Nov. 15 (UPI) -- Ever since the earliest humans left Africa, the human story has been one of movement.
"Humans are global travelers, we've left home and moved onward for as long as humans have been on the planet," Keith Prufer, professor of anthropology at the University of New Mexico, told UPI.
Now, scientists have a better understanding of how humans moved into South America. New genomic research has revealed two previously unknown human migrations from North to South America, which means South America was peopled by at least four distinct migrations.
"The first one links the oldest individuals from Chile, Brazil and Belize dated between 11,000 and 9,000 years to the oldest individual from [United States], associated to the so-called Clovis culture once largely widespread in North America," Cosimo Posth, researcher at the Max Planck Institute for the Science of Human History, told UPI.
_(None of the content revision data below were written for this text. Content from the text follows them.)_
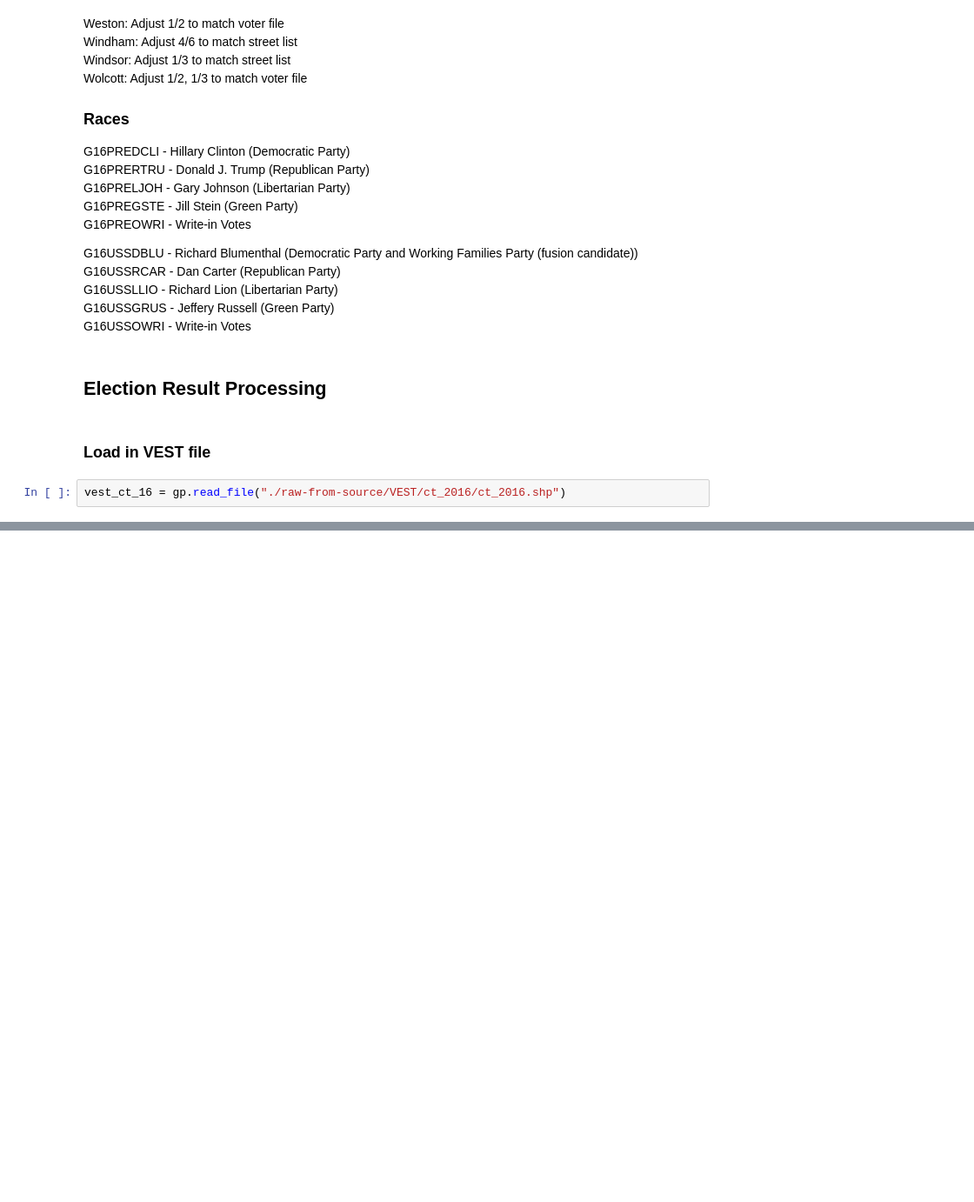
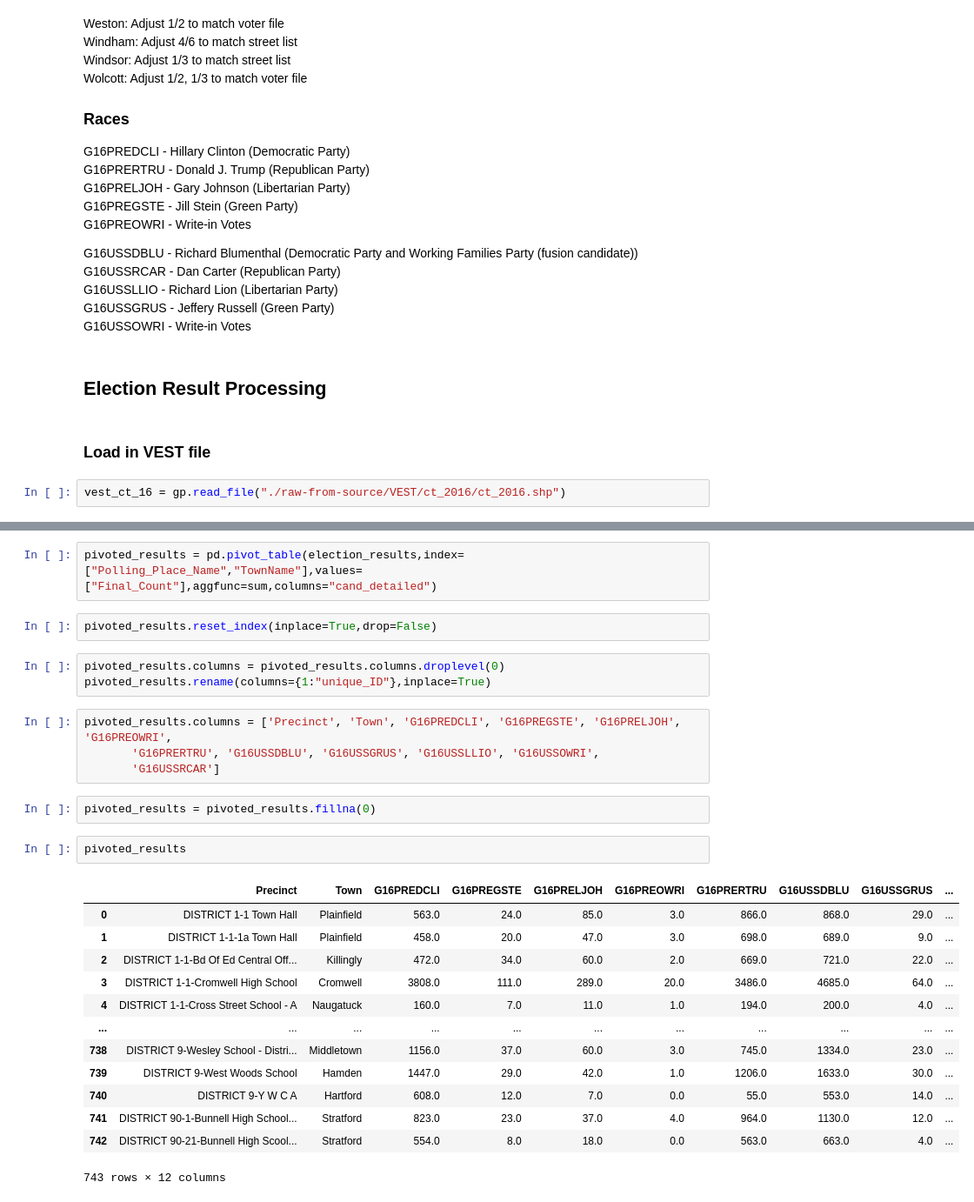
Before and after one commit to nonpartisan-redistricting-datahub/pdv-ct, a Jupyter notebook: vest-ct-16/vest-ct-16-validation.ipynb, the cells around one changed output, grey strips where cells are left out. Shown at 87% size. Drawn from its saved outputs; the diff is of its cells as text; blank space fills up the shorter version.

Commit message:
Done with election results

```diff
--- a/vest-ct-16/vest-ct-16-validation.ipynb
+++ b/vest-ct-16/vest-ct-16-validation.ipynb
@@ -106,0 +196,29 @@ vest_ct_16 = gp.read_file("./raw-from-source/VEST/ct_2016/ct_2016.shp")
+# %%
+pivoted_results = pd.pivot_table(election_results,index=["Polling_Place_Name","TownName"],values=["Final_Count"],aggfunc=sum,columns="cand_detailed")
+# %%
+pivoted_results.reset_index(inplace=True,drop=False)
+# %%
+pivoted_results.columns = pivoted_results.columns.droplevel(0)
+pivoted_results.rename(columns={1:"unique_ID"},inplace=True)
+# %%
+pivoted_results.columns = ['Precinct', 'Town', 'G16PREDCLI', 'G16PREGSTE', 'G16PRELJOH', 'G16PREOWRI',
+       'G16PRERTRU', 'G16USSDBLU', 'G16USSGRUS', 'G16USSLLIO', 'G16USSOWRI',
+       'G16USSRCAR']
+# %%
+pivoted_results = pivoted_results.fillna(0)
+# %%
+pivoted_results
+# %% [output]
+|  | Precinct | Town | G16PREDCLI | G16PREGSTE | G16PRELJOH | G16PREOWRI | G16PRERTRU | G16USSDBLU | G16USSGRUS | ... |
+| 0 | DISTRICT 1-1 Town Hall | Plainfield | 563.0 | 24.0 | 85.0 | 3.0 | 866.0 | 868.0 | 29.0 | ... |
+| 1 | DISTRICT 1-1-1a Town Hall | Plainfield | 458.0 | 20.0 | 47.0 | 3.0 | 698.0 | 689.0 | 9.0 | ... |
+| 2 | DISTRICT 1-1-Bd Of Ed Central Off... | Killingly | 472.0 | 34.0 | 60.0 | 2.0 | 669.0 | 721.0 | 22.0 | ... |
+| 3 | DISTRICT 1-1-Cromwell High School | Cromwell | 3808.0 | 111.0 | 289.0 | 20.0 | 3486.0 | 4685.0 | 64.0 | ... |
+| 4 | DISTRICT 1-1-Cross Street School - A | Naugatuck | 160.0 | 7.0 | 11.0 | 1.0 | 194.0 | 200.0 | 4.0 | ... |
+| ... | ... | ... | ... | ... | ... | ... | ... | ... | ... | ... |
+| 738 | DISTRICT 9-Wesley School - Distri... | Middletown | 1156.0 | 37.0 | 60.0 | 3.0 | 745.0 | 1334.0 | 23.0 | ... |
+| 739 | DISTRICT 9-West Woods School | Hamden | 1447.0 | 29.0 | 42.0 | 1.0 | 1206.0 | 1633.0 | 30.0 | ... |
+| 740 | DISTRICT 9-Y W C A | Hartford | 608.0 | 12.0 | 7.0 | 0.0 | 55.0 | 553.0 | 14.0 | ... |
+| 741 | DISTRICT 90-1-Bunnell High School... | Stratford | 823.0 | 23.0 | 37.0 | 4.0 | 964.0 | 1130.0 | 12.0 | ... |
+| 742 | DISTRICT 90-21-Bunnell High Scool... | Stratford | 554.0 | 8.0 | 18.0 | 0.0 | 563.0 | 663.0 | 4.0 | ... |
+743 rows × 12 columns
```
Also changed, not shown: parts of 35 cells of this notebook.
The genomic survey, unprecedented in size and scope, was made possible by ancient DNA collected from 49 individuals in North and South America. One of those individuals is Anzick-1, a Paleo-Indian male infant first recovered from a Montana farm in 1968. Anzick-1 represents the only human remains linked with the Clovis culture.
By comparing the DNA of Anzick-1 with ancient individuals from South America, researchers identified a link between North America's widespread Clovis culture and an early waves of human migration into South America.
The results of the genetic analysis were published in the journal Cell.
"It was previously not known that the Clovis culture extended into South America, and it is incredible that these people were able to migrate all the way throughout North, Central, and South America," Nathan Nakatsuka, a doctoral student at Harvard University, told UPI.
The Clovis migration was followed by three separate influxes of people into various parts of South America.
"Another migration led to the replacement of the Anzick ancestry in most South Americans. A third migration was detected in Southern Peru and northern Chile from 4,200 years ago," Nakatsuka said. "Lastly, there was the Population-Y ancestry related to Papuans and aboriginal Australians that was previously found in some modern Amazonian groups."
All four migrations can be traced to ancestors who crossed the Bering Strait Land Bridge from Asia to the Americas sometime before 15,000 years ago.
Despite these notable migration patterns, the genetic data suggests a remarkable degree of continuity among South American populations.
"Our findings provide greater clarity on the remarkable extent of the relative population continuity in many areas of South America where people up to 9,000 years ago are more closely related to indigenous people currently living in nearby regions relative to those in other regions," Nakatsuka said.
The genetic roots of many indigenous groups can be traced back to the group of migrators that replaced the Clovis culture. But why were Clovis culture groups unable to leave a longterm imprint on the modern genome?
The new research suggests Clovis people were innovative and adaptive. While Clovis people moved through Central America and into South America, bringing along their gene pool, they failed to leave behind the same archaeological signature as their relatives in North America. Researchers surmise the groups adopted new technologies.
"The early Clovis culture migrators likely took their tools with them as they traveled, but as they moved through and into new environments, they would have to adapt those tools and develop new technologies to suit their new environment," Prufer said.
This adaptability wasn't enough to ensure longterm success. Some 9,000 years ago, only a couple thousand years after they arrived, these early Clovis culture groups were replaced by a second group of migrators.
"We have no idea why one of those branches disappeared while the other left in multiple South American regions a genetic impact until today," Posth said.
Like most genomic research, each revelation yields a more complex story of human history. Scientists still need more genetic data to answer new questions about how new groups of migrators interacted with those that came before.
With more digging and cooperation with native peoples in North and South America, researchers hope to answer those questions and inspire new ones.
"We're optimistic that we have identified good locations to look for ancient DNA and will continue build on the story of human migration with new genetic data," Prufer said.